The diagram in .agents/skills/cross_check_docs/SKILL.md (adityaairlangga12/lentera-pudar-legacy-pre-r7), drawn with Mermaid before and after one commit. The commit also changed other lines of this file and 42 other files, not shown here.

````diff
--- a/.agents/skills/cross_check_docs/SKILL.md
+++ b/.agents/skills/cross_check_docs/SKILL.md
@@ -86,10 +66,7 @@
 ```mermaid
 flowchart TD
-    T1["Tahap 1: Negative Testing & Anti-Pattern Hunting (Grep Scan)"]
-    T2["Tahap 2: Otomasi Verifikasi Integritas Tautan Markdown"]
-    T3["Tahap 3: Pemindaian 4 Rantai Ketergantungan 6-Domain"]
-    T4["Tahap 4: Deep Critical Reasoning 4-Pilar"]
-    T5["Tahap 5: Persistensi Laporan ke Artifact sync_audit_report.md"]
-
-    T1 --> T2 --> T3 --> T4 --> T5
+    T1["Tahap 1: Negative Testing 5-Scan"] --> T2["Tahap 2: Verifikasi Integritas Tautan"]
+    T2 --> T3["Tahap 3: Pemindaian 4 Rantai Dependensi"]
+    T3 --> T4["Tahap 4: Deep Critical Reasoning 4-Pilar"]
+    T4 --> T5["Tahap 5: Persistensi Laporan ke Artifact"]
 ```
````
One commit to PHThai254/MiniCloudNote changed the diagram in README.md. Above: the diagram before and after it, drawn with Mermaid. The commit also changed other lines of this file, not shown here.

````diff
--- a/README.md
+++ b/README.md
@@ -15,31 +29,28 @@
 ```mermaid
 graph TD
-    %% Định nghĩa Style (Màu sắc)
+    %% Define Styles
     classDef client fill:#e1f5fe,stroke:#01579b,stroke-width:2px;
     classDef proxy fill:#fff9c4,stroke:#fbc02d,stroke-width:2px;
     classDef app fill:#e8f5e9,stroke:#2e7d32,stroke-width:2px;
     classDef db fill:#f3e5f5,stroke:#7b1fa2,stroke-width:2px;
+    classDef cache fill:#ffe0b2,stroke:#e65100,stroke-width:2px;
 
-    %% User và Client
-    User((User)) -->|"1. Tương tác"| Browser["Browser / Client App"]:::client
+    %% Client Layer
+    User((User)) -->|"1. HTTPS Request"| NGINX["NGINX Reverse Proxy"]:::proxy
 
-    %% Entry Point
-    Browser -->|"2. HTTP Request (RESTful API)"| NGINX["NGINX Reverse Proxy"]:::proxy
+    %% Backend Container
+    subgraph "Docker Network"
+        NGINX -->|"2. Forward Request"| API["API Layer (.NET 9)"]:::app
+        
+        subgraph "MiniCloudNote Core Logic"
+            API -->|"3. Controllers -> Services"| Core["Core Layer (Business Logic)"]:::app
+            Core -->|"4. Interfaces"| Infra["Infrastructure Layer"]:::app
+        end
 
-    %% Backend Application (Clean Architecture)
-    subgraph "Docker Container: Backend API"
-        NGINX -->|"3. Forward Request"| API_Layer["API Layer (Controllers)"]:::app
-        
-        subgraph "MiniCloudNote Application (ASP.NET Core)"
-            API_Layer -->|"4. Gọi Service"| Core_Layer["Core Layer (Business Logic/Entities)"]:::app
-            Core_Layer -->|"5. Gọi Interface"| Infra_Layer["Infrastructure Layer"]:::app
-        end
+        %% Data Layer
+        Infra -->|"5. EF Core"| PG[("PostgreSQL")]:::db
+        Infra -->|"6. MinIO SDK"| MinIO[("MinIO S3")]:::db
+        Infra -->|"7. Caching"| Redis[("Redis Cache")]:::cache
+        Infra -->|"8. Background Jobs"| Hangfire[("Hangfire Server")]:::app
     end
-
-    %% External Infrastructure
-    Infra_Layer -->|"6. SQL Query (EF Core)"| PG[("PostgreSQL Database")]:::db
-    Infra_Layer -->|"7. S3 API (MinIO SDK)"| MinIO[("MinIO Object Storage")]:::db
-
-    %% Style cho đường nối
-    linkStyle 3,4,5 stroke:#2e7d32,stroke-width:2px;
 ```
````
************
» BRIEF:
Each record must be repeated exactly as it is.

» RESPONSE:
The diagram in .agents/skills/cross_check_docs/SKILL.md (adityaairlangga12/lentera-pudar-legacy-pre-r7), drawn with Mermaid before and after one commit. The commit also changed other lines of this file and 42 other files, not shown here.

````diff
--- a/.agents/skills/cross_check_docs/SKILL.md
+++ b/.agents/skills/cross_check_docs/SKILL.md
@@ -86,10 +66,7 @@
 ```mermaid
 flowchart TD
-    T1["Tahap 1: Negative Testing & Anti-Pattern Hunting (Grep Scan)"]
-    T2["Tahap 2: Otomasi Verifikasi Integritas Tautan Markdown"]
-    T3["Tahap 3: Pemindaian 4 Rantai Ketergantungan 6-Domain"]
-    T4["Tahap 4: Deep Critical Reasoning 4-Pilar"]
-    T5["Tahap 5: Persistensi Laporan ke Artifact sync_audit_report.md"]
-
-    T1 --> T2 --> T3 --> T4 --> T5
+    T1["Tahap 1: Negative Testing 5-Scan"] --> T2["Tahap 2: Verifikasi Integritas Tautan"]
+    T2 --> T3["Tahap 3: Pemindaian 4 Rantai Dependensi"]
+    T3 --> T4["Tahap 4: Deep Critical Reasoning 4-Pilar"]
+    T4 --> T5["Tahap 5: Persistensi Laporan ke Artifact"]
 ```
````
One commit to PHThai254/MiniCloudNote changed the diagram in README.md. Above: the diagram before and after it, drawn with Mermaid. The commit also changed other lines of this file, not shown here.

````diff
--- a/README.md
+++ b/README.md
@@ -15,31 +29,28 @@
 ```mermaid
 graph TD
-    %% Định nghĩa Style (Màu sắc)
+    %% Define Styles
     classDef client fill:#e1f5fe,stroke:#01579b,stroke-width:2px;
     classDef proxy fill:#fff9c4,stroke:#fbc02d,stroke-width:2px;
     classDef app fill:#e8f5e9,stroke:#2e7d32,stroke-width:2px;
     classDef db fill:#f3e5f5,stroke:#7b1fa2,stroke-width:2px;
+    classDef cache fill:#ffe0b2,stroke:#e65100,stroke-width:2px;
 
-    %% User và Client
-    User((User)) -->|"1. Tương tác"| Browser["Browser / Client App"]:::client
+    %% Client Layer
+    User((User)) -->|"1. HTTPS Request"| NGINX["NGINX Reverse Proxy"]:::proxy
 
-    %% Entry Point
-    Browser -->|"2. HTTP Request (RESTful API)"| NGINX["NGINX Reverse Proxy"]:::proxy
+    %% Backend Container
+    subgraph "Docker Network"
+        NGINX -->|"2. Forward Request"| API["API Layer (.NET 9)"]:::app
+        
+        subgraph "MiniCloudNote Core Logic"
+            API -->|"3. Controllers -> Services"| Core["Core Layer (Business Logic)"]:::app
+            Core -->|"4. Interfaces"| Infra["Infrastructure Layer"]:::app
+        end
 
-    %% Backend Application (Clean Architecture)
-    subgraph "Docker Container: Backend API"
-        NGINX -->|"3. Forward Request"| API_Layer["API Layer (Controllers)"]:::app
-        
-        subgraph "MiniCloudNote Application (ASP.NET Core)"
-            API_Layer -->|"4. Gọi Service"| Core_Layer["Core Layer (Business Logic/Entities)"]:::app
-            Core_Layer -->|"5. Gọi Interface"| Infra_Layer["Infrastructure Layer"]:::app
-        end
+        %% Data Layer
+        Infra -->|"5. EF Core"| PG[("PostgreSQL")]:::db
+        Infra -->|"6. MinIO SDK"| MinIO[("MinIO S3")]:::db
+        Infra -->|"7. Caching"| Redis[("Redis Cache")]:::cache
+        Infra -->|"8. Background Jobs"| Hangfire[("Hangfire Server")]:::app
     end
-
-    %% External Infrastructure
-    Infra_Layer -->|"6. SQL Query (EF Core)"| PG[("PostgreSQL Database")]:::db
-    Infra_Layer -->|"7. S3 API (MinIO SDK)"| MinIO[("MinIO Object Storage")]:::db
-
-    %% Style cho đường nối
-    linkStyle 3,4,5 stroke:#2e7d32,stroke-width:2px;
 ```
````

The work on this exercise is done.